* Tokyo stocks join global sell-off
* Nikkei falls for fifth week
* Wall Street logs losses as U.S. political woes rattle investors
* Insurance, banks lead losses
TOKYO, Aug 18 (Reuters) - Japanese stocks fell to 3-1/2-month lows on Friday and posted a fifth weekly drop, hit by losses on Wall Street and a weaker dollar as doubts grow over whether President Donald Trump will be able to push through policies to boost U.S. economic growth.
The Nikkei ended down 1.2 percent at 19,470.41, its lowest close since May 2. For the week, it dropped 1.3 percent, falling for five straight weeks.
U.S. stocks sold off on Thursday, with the S&P 500 logging its biggest daily percentage drop in three months, as escalating worries about the Trump administration’s ability to deliver on its economic promises rattled investors.
An attack in Spain added to the risk-averse mood, after a van mowed down crowds of tourists in Barcelona killing at least 13 people, with Islamic State claiming responsibility.

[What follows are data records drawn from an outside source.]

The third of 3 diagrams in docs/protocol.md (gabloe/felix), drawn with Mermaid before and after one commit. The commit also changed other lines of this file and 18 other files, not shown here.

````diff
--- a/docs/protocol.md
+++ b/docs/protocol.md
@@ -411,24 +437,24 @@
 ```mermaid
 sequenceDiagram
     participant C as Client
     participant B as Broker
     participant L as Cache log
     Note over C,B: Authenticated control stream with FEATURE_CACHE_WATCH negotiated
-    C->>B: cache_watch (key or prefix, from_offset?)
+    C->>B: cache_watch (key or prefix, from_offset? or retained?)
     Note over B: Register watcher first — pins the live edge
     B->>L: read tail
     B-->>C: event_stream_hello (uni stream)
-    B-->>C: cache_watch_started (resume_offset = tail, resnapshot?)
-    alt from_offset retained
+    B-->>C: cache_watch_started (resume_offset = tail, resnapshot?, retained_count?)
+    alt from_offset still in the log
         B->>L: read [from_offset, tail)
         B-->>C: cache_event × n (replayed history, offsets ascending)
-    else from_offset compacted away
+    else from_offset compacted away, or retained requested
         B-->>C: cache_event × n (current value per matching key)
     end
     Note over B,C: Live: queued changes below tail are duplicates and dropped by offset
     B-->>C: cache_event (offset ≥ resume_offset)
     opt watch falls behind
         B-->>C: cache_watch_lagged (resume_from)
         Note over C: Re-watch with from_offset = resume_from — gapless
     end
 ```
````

While the fiery rhetoric between Washington and Pyongyang has calmed down, concerns remain that tension could again flare up on the Korean peninsula.
Traders said the market will likely stay cautious, with the United States and South Korea planning joint military drills next week.

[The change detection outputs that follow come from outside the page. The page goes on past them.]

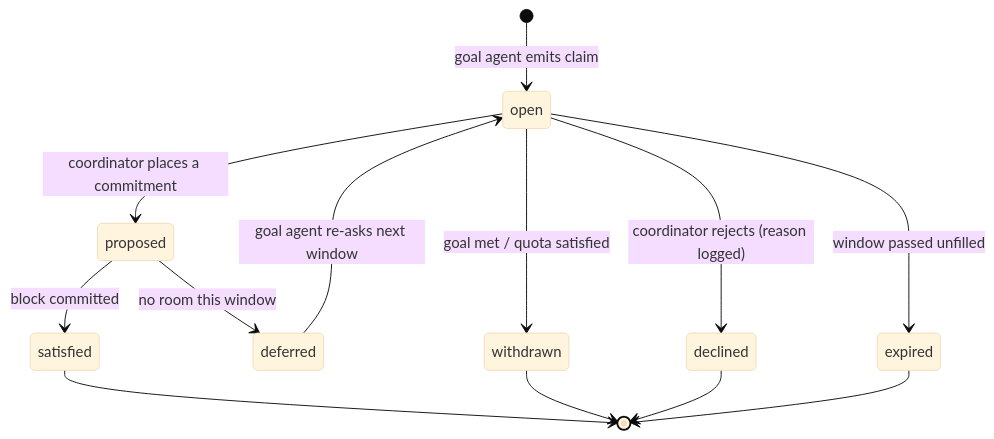
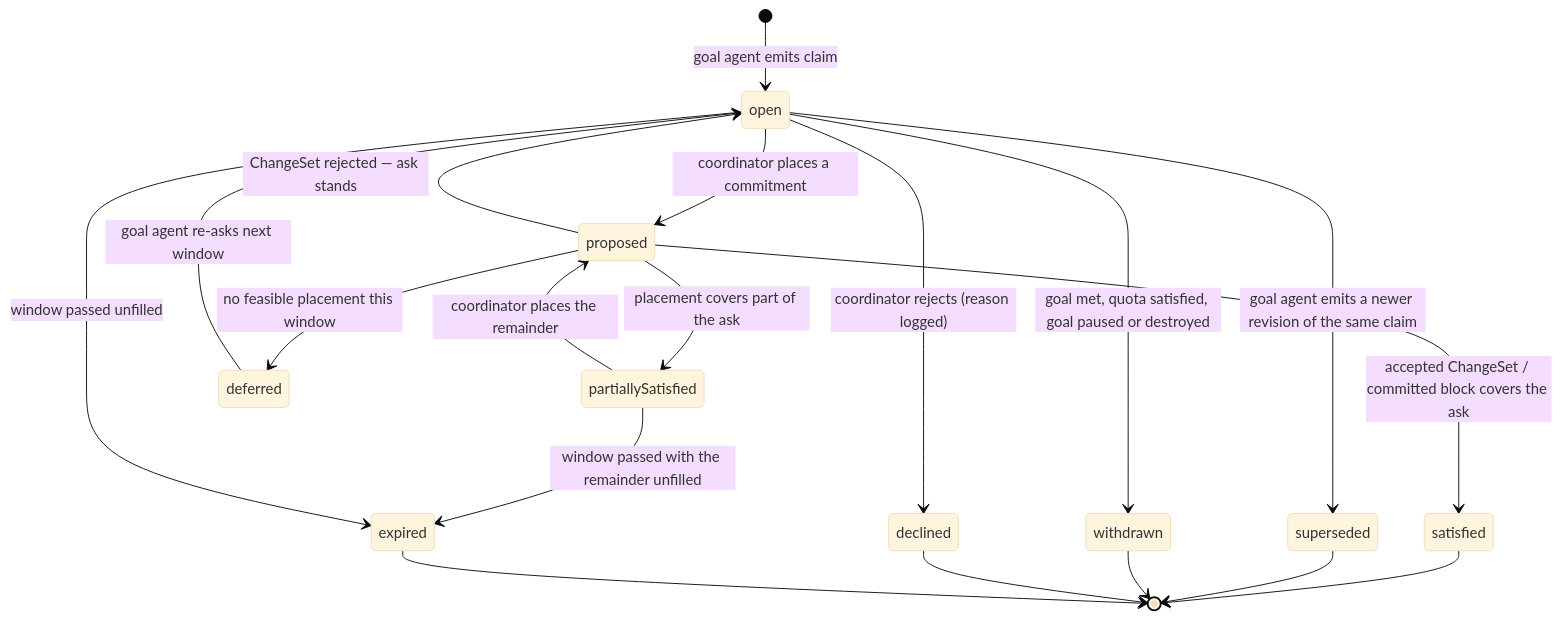
One commit to matthiasn/lotti changed the fourth of 4 diagrams in docs/implementation_plans/2026-08-13_goal_planner_negotiation.md. Above: the diagram before and after it, drawn with Mermaid (base theme). The commit also changed other lines of this file, not shown here.

````diff
--- a/docs/implementation_plans/2026-08-13_goal_planner_negotiation.md
+++ b/docs/implementation_plans/2026-08-13_goal_planner_negotiation.md
@@ -163,15 +178,21 @@
 ```mermaid
 stateDiagram-v2
   [*] --> open: goal agent emits claim
   open --> proposed: coordinator places a commitment
-  proposed --> satisfied: block committed
-  proposed --> deferred: no room this window
+  proposed --> satisfied: accepted ChangeSet / committed block covers the ask
+  proposed --> partiallySatisfied: placement covers part of the ask
+  proposed --> deferred: no feasible placement this window
+  proposed --> open: ChangeSet rejected — ask stands
+  partiallySatisfied --> proposed: coordinator places the remainder
+  partiallySatisfied --> expired: window passed with the remainder unfilled
   deferred --> open: goal agent re-asks next window
-  open --> withdrawn: goal met / quota satisfied
+  open --> superseded: goal agent emits a newer revision of the same claim
+  open --> withdrawn: goal met, quota satisfied, goal paused or destroyed
   open --> declined: coordinator rejects (reason logged)
   open --> expired: window passed unfilled
   satisfied --> [*]
+  superseded --> [*]
   withdrawn --> [*]
   declined --> [*]
   expired --> [*]
 ```
````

“Tensions between the U.S. and North Korea may rekindle, so investors are risk-averse,” said Chihiro Ohta, general manager of investment research at SMBC Nikko Securities.

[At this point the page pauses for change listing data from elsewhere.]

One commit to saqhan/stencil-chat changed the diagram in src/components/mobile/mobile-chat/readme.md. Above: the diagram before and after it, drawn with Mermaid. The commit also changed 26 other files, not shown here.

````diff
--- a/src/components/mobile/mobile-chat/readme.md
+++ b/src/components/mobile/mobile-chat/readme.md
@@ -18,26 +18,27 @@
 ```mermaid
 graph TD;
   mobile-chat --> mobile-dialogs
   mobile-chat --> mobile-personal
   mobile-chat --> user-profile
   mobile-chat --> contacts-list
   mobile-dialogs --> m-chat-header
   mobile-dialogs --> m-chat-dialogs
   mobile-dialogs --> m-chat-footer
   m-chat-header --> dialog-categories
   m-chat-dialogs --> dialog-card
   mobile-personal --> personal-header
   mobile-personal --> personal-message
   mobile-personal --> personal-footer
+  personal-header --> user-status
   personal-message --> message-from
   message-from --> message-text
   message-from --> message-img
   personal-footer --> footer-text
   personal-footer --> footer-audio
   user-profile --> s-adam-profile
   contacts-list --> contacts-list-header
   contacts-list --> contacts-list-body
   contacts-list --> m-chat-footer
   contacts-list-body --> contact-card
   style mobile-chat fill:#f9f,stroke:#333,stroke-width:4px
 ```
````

The dollar fell 0.3 percent to 109.31 yen, extending its 0.6 percent drop on Thursday.
Banks and financial shares underperformed, with the banking subindex down 1.4 percent and the insurance subindex losing 1.9 percent.
Mitsubishi UFJ Financial Group tumbled 2.0 percent and T&D Holdings dived 2.6 percent.
The broader Topix declined 1.1 percent to 1,597.36. (Reporting by Lisa Twaronite and Ayai Tomisawa; Editing by Sunil Nair)